Start of Block

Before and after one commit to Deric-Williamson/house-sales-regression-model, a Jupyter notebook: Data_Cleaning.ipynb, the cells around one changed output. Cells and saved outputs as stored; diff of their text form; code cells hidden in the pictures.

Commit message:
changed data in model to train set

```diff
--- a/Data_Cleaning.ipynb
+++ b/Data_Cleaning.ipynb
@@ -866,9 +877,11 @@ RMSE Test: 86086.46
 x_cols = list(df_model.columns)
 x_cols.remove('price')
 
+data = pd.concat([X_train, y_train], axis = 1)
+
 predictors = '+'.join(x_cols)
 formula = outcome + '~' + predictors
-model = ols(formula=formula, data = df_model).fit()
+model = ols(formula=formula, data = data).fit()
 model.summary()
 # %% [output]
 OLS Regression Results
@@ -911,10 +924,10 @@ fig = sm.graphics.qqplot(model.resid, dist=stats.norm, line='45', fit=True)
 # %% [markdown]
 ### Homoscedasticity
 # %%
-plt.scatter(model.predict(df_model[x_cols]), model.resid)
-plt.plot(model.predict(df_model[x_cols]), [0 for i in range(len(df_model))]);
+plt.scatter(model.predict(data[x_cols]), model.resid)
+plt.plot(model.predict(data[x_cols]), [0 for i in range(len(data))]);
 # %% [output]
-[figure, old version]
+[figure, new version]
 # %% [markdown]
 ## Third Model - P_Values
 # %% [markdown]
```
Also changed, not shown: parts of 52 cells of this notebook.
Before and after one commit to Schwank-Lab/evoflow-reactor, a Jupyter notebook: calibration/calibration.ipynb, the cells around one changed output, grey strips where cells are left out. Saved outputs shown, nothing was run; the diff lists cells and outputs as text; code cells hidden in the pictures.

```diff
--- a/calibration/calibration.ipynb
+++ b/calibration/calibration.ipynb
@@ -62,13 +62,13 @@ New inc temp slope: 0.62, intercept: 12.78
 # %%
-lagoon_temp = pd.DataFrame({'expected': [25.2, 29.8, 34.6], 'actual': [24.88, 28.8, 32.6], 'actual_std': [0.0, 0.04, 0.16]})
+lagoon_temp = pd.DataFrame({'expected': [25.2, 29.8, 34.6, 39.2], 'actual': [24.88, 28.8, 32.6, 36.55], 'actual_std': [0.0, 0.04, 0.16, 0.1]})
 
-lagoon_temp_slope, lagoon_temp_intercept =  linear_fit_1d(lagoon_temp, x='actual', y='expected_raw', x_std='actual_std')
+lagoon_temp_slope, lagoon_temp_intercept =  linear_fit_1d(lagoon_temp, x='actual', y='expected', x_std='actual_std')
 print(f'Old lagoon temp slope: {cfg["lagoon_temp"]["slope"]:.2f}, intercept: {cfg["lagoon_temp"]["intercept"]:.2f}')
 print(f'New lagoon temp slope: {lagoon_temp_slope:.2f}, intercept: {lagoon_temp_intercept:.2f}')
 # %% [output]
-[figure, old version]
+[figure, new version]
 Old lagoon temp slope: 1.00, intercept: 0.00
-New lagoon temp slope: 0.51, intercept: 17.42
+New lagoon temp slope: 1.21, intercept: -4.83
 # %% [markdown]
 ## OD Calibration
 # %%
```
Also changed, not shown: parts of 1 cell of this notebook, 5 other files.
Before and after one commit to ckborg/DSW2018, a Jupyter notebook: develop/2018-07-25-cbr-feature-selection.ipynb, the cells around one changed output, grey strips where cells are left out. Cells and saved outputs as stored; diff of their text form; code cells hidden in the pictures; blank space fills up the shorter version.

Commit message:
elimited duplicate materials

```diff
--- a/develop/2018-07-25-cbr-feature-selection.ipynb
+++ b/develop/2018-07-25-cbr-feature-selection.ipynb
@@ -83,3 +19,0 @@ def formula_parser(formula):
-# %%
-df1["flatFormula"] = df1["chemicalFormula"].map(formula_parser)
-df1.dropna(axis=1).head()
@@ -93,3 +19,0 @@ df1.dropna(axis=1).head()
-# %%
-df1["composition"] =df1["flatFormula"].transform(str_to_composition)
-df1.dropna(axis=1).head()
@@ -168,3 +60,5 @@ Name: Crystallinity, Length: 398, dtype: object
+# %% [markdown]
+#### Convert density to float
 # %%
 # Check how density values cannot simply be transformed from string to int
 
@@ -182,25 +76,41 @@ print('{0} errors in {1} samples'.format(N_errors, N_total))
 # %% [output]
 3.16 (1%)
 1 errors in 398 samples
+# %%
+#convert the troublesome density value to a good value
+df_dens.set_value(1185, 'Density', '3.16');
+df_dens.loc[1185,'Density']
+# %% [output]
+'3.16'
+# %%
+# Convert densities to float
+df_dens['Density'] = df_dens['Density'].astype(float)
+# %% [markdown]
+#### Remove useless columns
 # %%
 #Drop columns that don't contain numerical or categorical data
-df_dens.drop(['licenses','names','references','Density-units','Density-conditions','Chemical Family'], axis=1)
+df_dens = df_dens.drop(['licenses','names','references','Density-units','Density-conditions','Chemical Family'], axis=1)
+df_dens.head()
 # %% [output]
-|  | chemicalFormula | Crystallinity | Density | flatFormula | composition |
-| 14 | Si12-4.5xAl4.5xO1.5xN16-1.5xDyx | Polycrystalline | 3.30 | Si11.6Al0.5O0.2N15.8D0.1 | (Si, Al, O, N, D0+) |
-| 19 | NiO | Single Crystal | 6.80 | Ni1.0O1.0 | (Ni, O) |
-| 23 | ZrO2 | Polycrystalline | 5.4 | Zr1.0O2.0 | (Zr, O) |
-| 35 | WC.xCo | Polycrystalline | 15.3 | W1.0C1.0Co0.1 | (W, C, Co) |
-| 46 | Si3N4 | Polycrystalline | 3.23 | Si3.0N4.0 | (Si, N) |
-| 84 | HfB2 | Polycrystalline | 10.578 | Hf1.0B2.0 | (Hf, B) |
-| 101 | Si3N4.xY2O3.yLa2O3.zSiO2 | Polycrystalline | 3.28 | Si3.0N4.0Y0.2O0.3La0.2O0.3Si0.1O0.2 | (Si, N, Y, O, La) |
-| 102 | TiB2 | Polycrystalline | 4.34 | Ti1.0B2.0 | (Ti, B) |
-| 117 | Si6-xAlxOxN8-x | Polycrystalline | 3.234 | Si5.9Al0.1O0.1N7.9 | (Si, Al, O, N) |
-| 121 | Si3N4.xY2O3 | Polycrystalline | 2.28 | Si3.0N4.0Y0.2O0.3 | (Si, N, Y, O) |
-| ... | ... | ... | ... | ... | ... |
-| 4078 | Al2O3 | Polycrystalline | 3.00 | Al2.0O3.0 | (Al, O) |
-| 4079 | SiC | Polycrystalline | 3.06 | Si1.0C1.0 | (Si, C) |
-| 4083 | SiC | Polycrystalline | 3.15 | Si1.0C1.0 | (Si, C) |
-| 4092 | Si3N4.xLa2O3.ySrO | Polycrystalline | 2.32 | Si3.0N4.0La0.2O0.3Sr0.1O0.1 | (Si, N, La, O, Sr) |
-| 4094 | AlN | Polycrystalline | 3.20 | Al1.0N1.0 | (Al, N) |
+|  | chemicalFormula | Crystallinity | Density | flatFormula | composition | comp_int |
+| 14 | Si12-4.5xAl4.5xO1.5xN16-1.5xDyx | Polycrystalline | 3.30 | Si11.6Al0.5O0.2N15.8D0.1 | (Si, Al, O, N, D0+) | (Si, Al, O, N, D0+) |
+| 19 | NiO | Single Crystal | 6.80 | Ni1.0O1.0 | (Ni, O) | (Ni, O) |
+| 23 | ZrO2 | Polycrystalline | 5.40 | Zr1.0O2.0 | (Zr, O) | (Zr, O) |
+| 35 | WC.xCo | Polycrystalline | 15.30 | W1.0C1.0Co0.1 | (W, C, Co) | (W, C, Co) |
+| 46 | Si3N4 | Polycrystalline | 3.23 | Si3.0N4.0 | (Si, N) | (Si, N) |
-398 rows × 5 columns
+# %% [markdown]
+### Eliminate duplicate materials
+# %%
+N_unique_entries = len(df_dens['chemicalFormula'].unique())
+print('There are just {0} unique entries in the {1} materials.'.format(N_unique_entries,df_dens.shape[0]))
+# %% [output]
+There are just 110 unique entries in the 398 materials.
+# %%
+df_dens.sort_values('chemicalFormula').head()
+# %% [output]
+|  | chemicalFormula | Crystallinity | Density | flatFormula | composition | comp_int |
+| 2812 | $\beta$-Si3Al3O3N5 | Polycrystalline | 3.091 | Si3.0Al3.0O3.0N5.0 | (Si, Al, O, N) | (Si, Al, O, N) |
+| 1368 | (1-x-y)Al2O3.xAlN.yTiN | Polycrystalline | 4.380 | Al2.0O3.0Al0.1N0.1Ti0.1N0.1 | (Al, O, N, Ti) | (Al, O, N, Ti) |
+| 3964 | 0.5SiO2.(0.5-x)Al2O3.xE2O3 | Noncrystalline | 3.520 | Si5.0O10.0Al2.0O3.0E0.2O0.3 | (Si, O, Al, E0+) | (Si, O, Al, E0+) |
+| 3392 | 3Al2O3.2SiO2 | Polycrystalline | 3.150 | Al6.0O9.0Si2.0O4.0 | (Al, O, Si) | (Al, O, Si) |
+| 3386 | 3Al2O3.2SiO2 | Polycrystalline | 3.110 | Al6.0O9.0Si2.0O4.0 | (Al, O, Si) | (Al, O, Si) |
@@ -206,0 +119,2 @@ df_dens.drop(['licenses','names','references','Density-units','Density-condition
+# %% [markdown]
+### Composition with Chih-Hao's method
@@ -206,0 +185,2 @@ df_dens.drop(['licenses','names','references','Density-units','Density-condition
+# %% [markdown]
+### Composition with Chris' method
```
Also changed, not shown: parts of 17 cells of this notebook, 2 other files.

End of Block

*Exercise brief*. In the listing above, find each line containing "chemicalFormula" and copy it.

*Finished exercise*.
-df1["flatFormula"] = df1["chemicalFormula"].map(formula_parser)
-|  | chemicalFormula | Crystallinity | Density | flatFormula | composition |
+|  | chemicalFormula | Crystallinity | Density | flatFormula | composition | comp_int |
+N_unique_entries = len(df_dens['chemicalFormula'].unique())
+df_dens.sort_values('chemicalFormula').head()
+|  | chemicalFormula | Crystallinity | Density | flatFormula | composition | comp_int |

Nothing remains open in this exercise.